What do Margot Robbie and a bubble bath have to do with short selling? You might be asking this question after seeing references across the internet to Margot Robbie explaining stocks in the bathtub in relation to the GameStop stock. This actually refers to a scene from “The Big Short,” one of two Wall Street-centric films in which Robbie has been featured (the other being “The Wolf of Wall Street”).
What is The Big Short?
In 2015, the nonfiction book “The Big Short: Inside the Doomsday Machine” by Michael Lewis, was adapted into the multiple Academy Award-winning film, “The Big Short,” directed by Adam McKay. A dramatization of the events leading up to the financial crisis of 2007 – 2008, the film follows three hedge funds and their roles in bursting the U.S. housing bubble.
Starring the crème de la crème of Hollywood actors, this film features an original approach to defining stock market terminology for the viewer. Assuming that the majority of the audience would not be acquainted with the ins-and-outs of the stock market, a range of celebrities break the fourth wall to break down financial concepts in an accessible way.
Most applicable to the GameStop stock situation is Robbie’s breakdown of short selling and subprime mortgages. Sitting in a bubble bath and sipping on champagne, Robbie explains these concepts in a down-to-earth and sometimes crass way while frequent editing cuts visually illustrate the obfuscation surrounding the stock market.
Short Selling and GameStop
Short selling is an investment method that gambles on the decrease in the value of a stock or security. Investors borrow stocks or securities, which are projected to decrease in value. These investors sell their borrowed shares at the market price in the hopes that the price will decrease before they have to buy them back and return them, generating a profit.

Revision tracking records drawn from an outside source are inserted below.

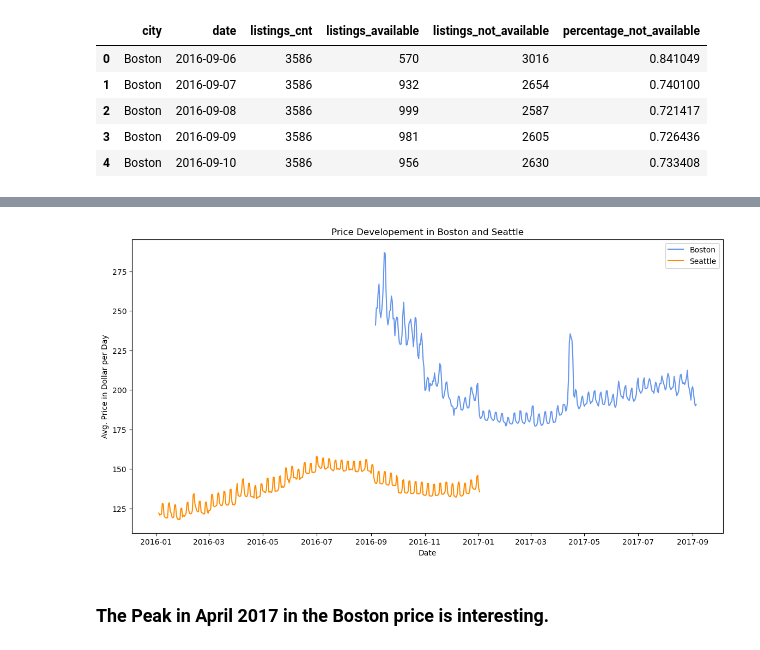
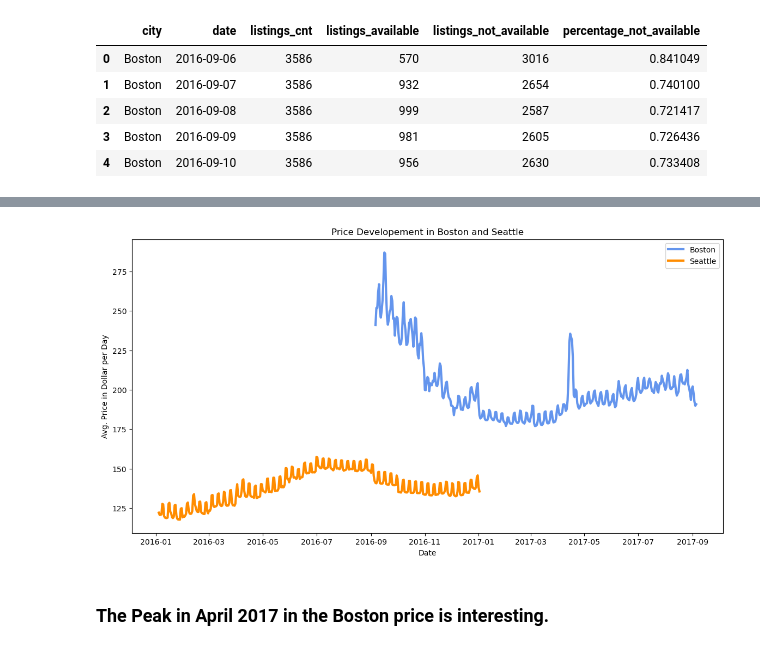
Before and after one commit to mdraws86/airbnb, a Jupyter notebook: Airbnb Analysis.ipynb, the cells around one changed output, grey strips where cells are left out. Drawn from its saved outputs; the diff is of its cells as text; code cells hidden in the pictures.

```diff
--- a/Airbnb Analysis.ipynb
+++ b/Airbnb Analysis.ipynb
@@ -621,5 +625,5 @@ colors = {'Boston':'cornflowerblue', 'Seattle':'darkorange'}
 fig, ax = plt.subplots(figsize=(14, 7))
 grouped = nonavailability.groupby('color')
 for key, group in grouped:
-    group.plot(ax=ax, kind='line', x='date', y='percentage_not_available', label=key, color=colors[key], title = "Avg. Airbnb Unavailability in Boston and Seattle", xlabel = "Date", ylabel = "Avg. Percentage of non-availability")
+    group.plot(ax=ax, kind='line', x='date', y='percentage_not_available', label=key, color=colors[key], lw = 3, title = "Avg. Airbnb Unavailability in Boston and Seattle", xlabel = "Date", ylabel = "Avg. Percentage of non-availability")
 # %% [output]
@@ -627,16 +633,16 @@ for key, group in grouped:
 # %%
 # What is the average price per day in Boston and Seattle?
 avg_price = df_calendar.groupby(['city', 'date'])['price'].agg('mean')
 avg_price = avg_price.reset_index()
 avg_price.loc[avg_price.city == 'Boston', 'color'] = 'Boston'
 avg_price.loc[avg_price.city == 'Seattle', 'color'] = 'Seattle'
 colors = {'Boston':'cornflowerblue', 'Seattle':'darkorange'}
 fig, ax = plt.subplots(figsize=(14, 7))
 grouped = avg_price.groupby('color')
 for key, group in grouped:
-    group.plot(ax=ax, kind='line', x='date', y='price', label=key, color=colors[key], title = "Price Developement in Boston and Seattle", xlabel = "Date", ylabel = "Avg. Price in Dollar per Day")
+    group.plot(ax=ax, kind='line', x='date', y='price', label=key, color=colors[key], lw = 3, title = "Price Developement in Boston and Seattle", xlabel = "Date", ylabel = "Avg. Price in Dollar per Day")
 # %% [output]
-[figure, old version]
+[figure, new version]
 # %% [markdown]
 ### The Peak in April 2017 in the Boston price is interesting.
 # %%
```
Also changed, not shown: parts of 5 cells of this notebook.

GameStop stocks were projected to fall in value as the business faced decreased revenue due to the COVID-19 pandemic. Hedge funds were thus engaged in short-selling these stocks. However, subredditors from r/wallstreetbets invested in GameStop stocks, causing a short squeeze. A short squeeze is when the value of stocks that are being short sold increase rather than decrease in value. The hedge funds that had borrowed those stocks then lost money on them since they could only buy them back at a higher price than for what they sold them.
How Relevant is “The Big Short?”
Since “The Big Short” explains financial terminology in an accessible way while also revealing how Wall Street often views the stock market as large-scale gambling, the comparison to the GameStop stock situation is helpful in understanding how and why this situation happened.
To learn more about how short selling works and what happened with the GameStop stocks, it is probably good to branch out and investigate other explanations more detailed than the one presented by Robbie, but it is definitely an informative introduction to a concept not widely understood. So, next time you see a reference to GameStop, short selling, and Robbie, you know that this is a reference to “The Big Short,” not “Wolf of Wall Street,” and you can explain short selling to your friends from your own unconventional location!